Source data
=-=-=

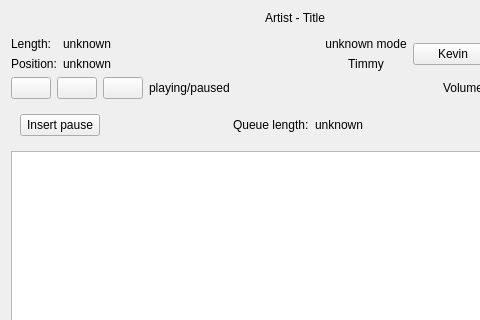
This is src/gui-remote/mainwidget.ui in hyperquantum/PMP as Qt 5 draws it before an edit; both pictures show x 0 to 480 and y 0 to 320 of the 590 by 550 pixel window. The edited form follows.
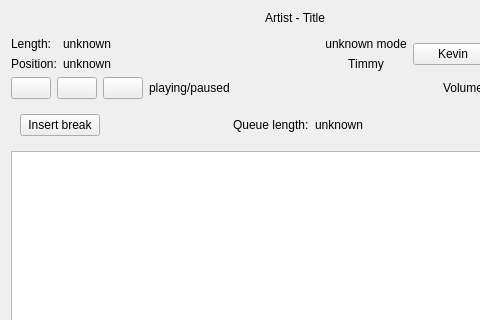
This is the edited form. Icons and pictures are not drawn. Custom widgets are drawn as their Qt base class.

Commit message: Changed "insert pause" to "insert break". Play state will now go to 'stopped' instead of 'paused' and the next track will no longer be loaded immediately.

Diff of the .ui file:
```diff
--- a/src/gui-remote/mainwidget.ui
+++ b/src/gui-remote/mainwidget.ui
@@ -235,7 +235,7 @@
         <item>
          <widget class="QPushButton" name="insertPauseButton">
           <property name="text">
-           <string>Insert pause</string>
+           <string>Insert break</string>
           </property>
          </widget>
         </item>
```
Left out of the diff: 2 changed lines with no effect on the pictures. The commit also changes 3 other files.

=-=-=

All of the records above are to be written out exactly, minus their images.

EXERCISE SOLUTION
This is src/gui-remote/mainwidget.ui in hyperquantum/PMP as Qt 5 draws it before an edit; both pictures show x 0 to 480 and y 0 to 320 of the 590 by 550 pixel window. The edited form follows.
This is the edited form. Icons and pictures are not drawn. Custom widgets are drawn as their Qt base class.

Commit message: Changed "insert pause" to "insert break". Play state will now go to 'stopped' instead of 'paused' and the next track will no longer be loaded immediately.

Diff of the .ui file:
```diff
--- a/src/gui-remote/mainwidget.ui
+++ b/src/gui-remote/mainwidget.ui
@@ -235,7 +235,7 @@
         <item>
          <widget class="QPushButton" name="insertPauseButton">
           <property name="text">
-           <string>Insert pause</string>
+           <string>Insert break</string>
           </property>
          </widget>
         </item>
```
Left out of the diff: 2 changed lines with no effect on the pictures. The commit also changes 3 other files.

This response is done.